Milton Marques

24 June 2007

Books, electric mechanisms and magnets. Variable dimensions

Courtesy: the artists; Galería Leme, São Paulo; and private collections
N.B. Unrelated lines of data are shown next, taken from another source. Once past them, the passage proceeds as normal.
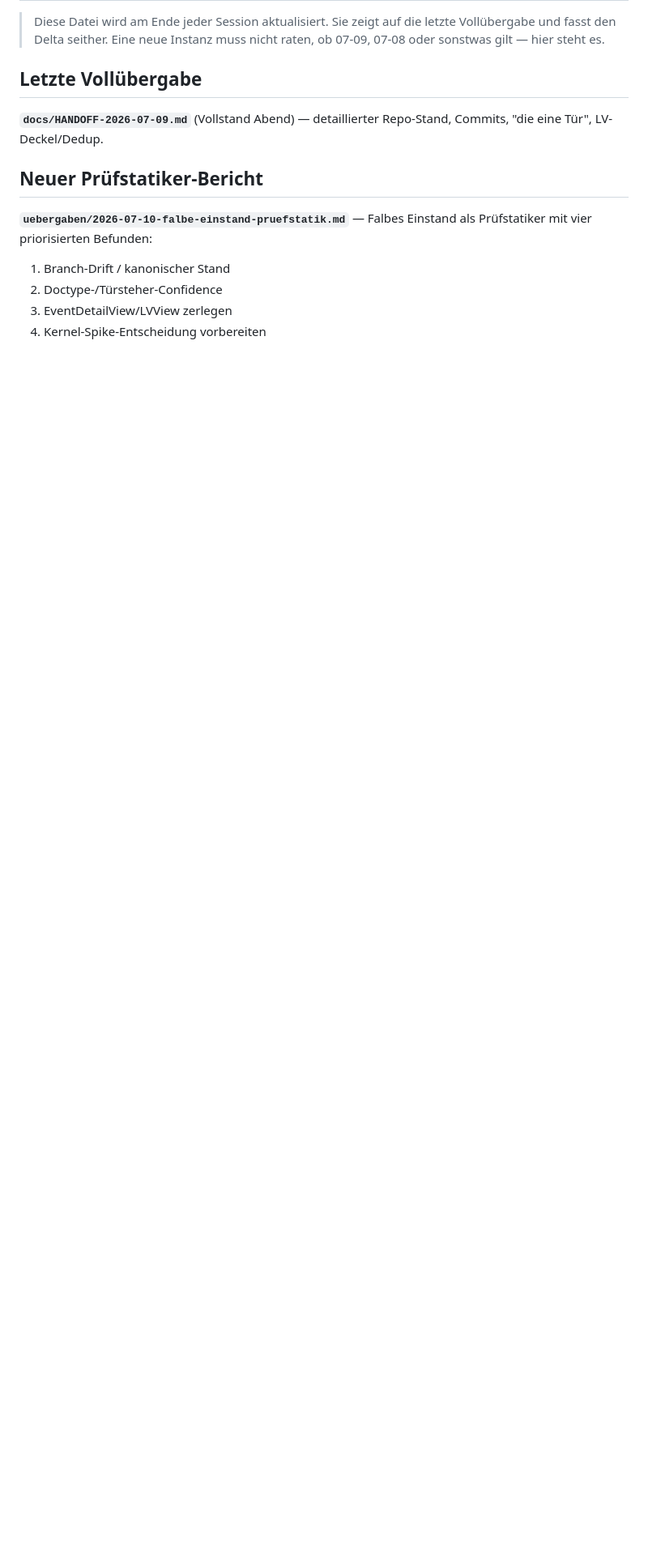
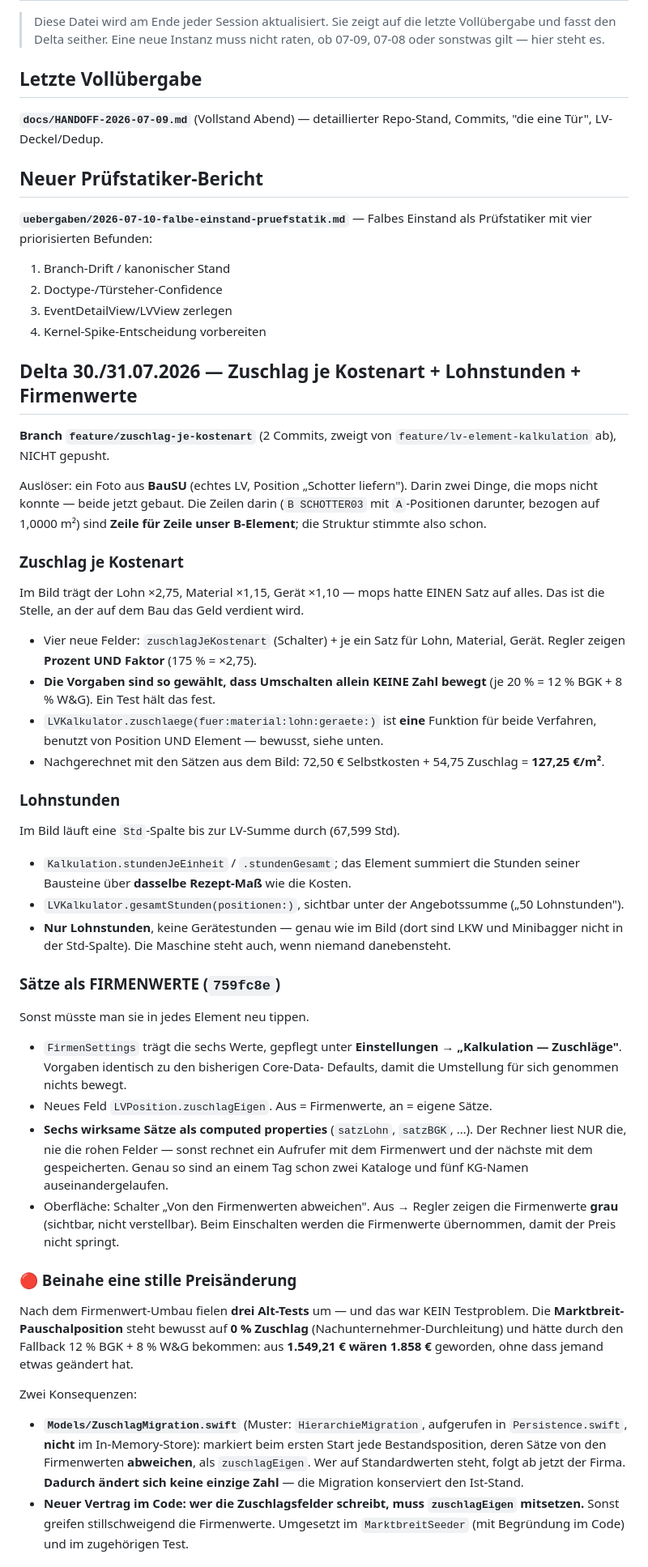
Before and after one commit to AndreasPelczer/iMOPS-Construction-Grid-Baustellen-Management., a Markdown page: docs/HANDOFF-AKTUELL.md, the part around one of its changes. Shown at 81% size. Drawn GitHub-style; blank space fills up the shorter version.

```diff
--- a/docs/HANDOFF-AKTUELL.md
+++ b/docs/HANDOFF-AKTUELL.md
@@ -14,3 +14,75 @@
 2. Doctype-/Türsteher-Confidence
 3. EventDetailView/LVView zerlegen
 4. Kernel-Spike-Entscheidung vorbereiten
+
+## Delta 30./31.07.2026 — Zuschlag je Kostenart + Lohnstunden + Firmenwerte
+
+**Branch `feature/zuschlag-je-kostenart`** (2 Commits, zweigt von
+`feature/lv-element-kalkulation` ab), NICHT gepusht.
+
+Auslöser: ein Foto aus **BauSU** (echtes LV, Position „Schotter liefern"). Darin
+zwei Dinge, die mops nicht konnte — beide jetzt gebaut. Die Zeilen darin
+(`B SCHOTTER03` mit `A`-Positionen darunter, bezogen auf 1,0000 m²) sind **Zeile für
+Zeile unser B-Element**; die Struktur stimmte also schon.
+
+### Zuschlag je Kostenart
+
+Im Bild trägt der Lohn ×2,75, Material ×1,15, Gerät ×1,10 — mops hatte EINEN Satz
+auf alles. Das ist die Stelle, an der auf dem Bau das Geld verdient wird.
+
+- Vier neue Felder: `zuschlagJeKostenart` (Schalter) + je ein Satz für Lohn,
+  Material, Gerät. Regler zeigen **Prozent UND Faktor** (175 % = ×2,75).
+- **Die Vorgaben sind so gewählt, dass Umschalten allein KEINE Zahl bewegt**
+  (je 20 % = 12 % BGK + 8 % W&G). Ein Test hält das fest.
+- `LVKalkulator.zuschlaege(fuer:material:lohn:geraete:)` ist **eine** Funktion für
+  beide Verfahren, benutzt von Position UND Element — bewusst, siehe unten.
+- Nachgerechnet mit den Sätzen aus dem Bild: 72,50 € Selbstkosten + 54,75 Zuschlag
+  = **127,25 €/m²**.
+
+### Lohnstunden
+
+Im Bild läuft eine `Std`-Spalte bis zur LV-Summe durch (67,599 Std).
+
+- `Kalkulation.stundenJeEinheit` / `.stundenGesamt`; das Element summiert die
+  Stunden seiner Bausteine über **dasselbe Rezept-Maß** wie die Kosten.
+- `LVKalkulator.gesamtStunden(positionen:)`, sichtbar unter der Angebotssumme
+  („50 Lohnstunden").
+- **Nur Lohnstunden**, keine Gerätestunden — genau wie im Bild (dort sind LKW und
+  Minibagger nicht in der Std-Spalte). Die Maschine steht auch, wenn niemand
+  danebensteht.
+
+### Sätze als FIRMENWERTE (`759fc8e`)
+
+Sonst müsste man sie in jedes Element neu tippen.
+
+- `FirmenSettings` trägt die sechs Werte, gepflegt unter **Einstellungen →
+  „Kalkulation — Zuschläge"**. Vorgaben identisch zu den bisherigen Core-Data-
+  Defaults, damit die Umstellung für sich genommen nichts bewegt.
+- Neues Feld `LVPosition.zuschlagEigen`. Aus = Firmenwerte, an = eigene Sätze.
+- **Sechs wirksame Sätze als computed properties** (`satzLohn`, `satzBGK`, …).
+  Der Rechner liest NUR die, nie die rohen Felder — sonst rechnet ein Aufrufer mit
+  dem Firmenwert und der nächste mit dem gespeicherten. Genau so sind an einem Tag
+  schon zwei Kataloge und fünf KG-Namen auseinandergelaufen.
+- Oberfläche: Schalter „Von den Firmenwerten abweichen". Aus → Regler zeigen die
+  Firmenwerte **grau** (sichtbar, nicht verstellbar). Beim Einschalten werden die
+  Firmenwerte übernommen, damit der Preis nicht springt.
+
+### 🔴 Beinahe eine stille Preisänderung
+
+Nach dem Firmenwert-Umbau fielen **drei Alt-Tests** um — und das war KEIN
+Testproblem. Die **Marktbreit-Pauschalposition** steht bewusst auf **0 % Zuschlag**
+(Nachunternehmer-Durchleitung) und hätte durch den Fallback 12 % BGK + 8 % W&G
+bekommen: aus **1.549,21 € wären 1.858 €** geworden, ohne dass jemand etwas
+geändert hat.
+
+Zwei Konsequenzen:
+
+- **`Models/ZuschlagMigration.swift`** (Muster: `HierarchieMigration`, aufgerufen in
+  `Persistence.swift`, **nicht** im In-Memory-Store): markiert beim ersten Start
+  jede Bestandsposition, deren Sätze von den Firmenwerten **abweichen**, als
+  `zuschlagEigen`. Wer auf Standardwerten steht, folgt ab jetzt der Firma.
+  **Dadurch ändert sich keine einzige Zahl** — die Migration konserviert den Ist-Stand.
+- **Neuer Vertrag im Code: wer die Zuschlagsfelder schreibt, muss `zuschlagEigen`
+  mitsetzen.** Sonst greifen stillschweigend die Firmenwerte. Umgesetzt im
+  `MarktbreitSeeder` (mit Begründung im Code) und im zugehörigen Test.
+
```
Also changed, not shown: other parts of docs/HANDOFF-AKTUELL.md (+37 -12 lines).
Milton Marques (Brasilia, 1971) experiments with cameras, motors, printers, computers, projectors and low-tech gadgets, using them in conjunction with objects and situations that don’t usually require them, in an attempt to create singular experiences. The new purposes that he finds for these gadgets once they are stripped of their original functions are disconcerting to the viewer, and offer a glimpse of a mechanical poetry, which is what the artist is interested in exploring. Technology loses its usefulness, and hand-crafted objects become surreal, as in the case of the artist’s magnetized books.
Basic impulses still drive technology, and it can be thought provoking to distort the original functions that some machines were designed for. Milton Marques uses irony to seek these kinds of alternatives, questioning original purposes and disrupting the most complicated parts in order to end up with the simplest possible uses (or disuses). Ultimately, the artist aims to question society’s current dependence on technology, our eagerness to throw things away, to buy the latest gadget on the market and get our hands on the newest application.
Marques finds the elements he uses to create his works in second-hand stores and flea markets. And if his purchase doesn’t work, he couldn’t be happier: a zero point of departure from which to give it a different use. In his works, which lie somewhere between the audiovisual and the sculptural, the important thing is to arouse our critical nature and lead us to a new perceptual experience. There is still room for irony in a world of technological hyper-development.
Marques’s magnetized books are completely useless, the reader and owner cannot even open them to read them because the magnets deposited on their surface have usurped ownership. Through a kind of childish experiment that cannot be clearly explained and produces useless results, the book becomes a sculpture.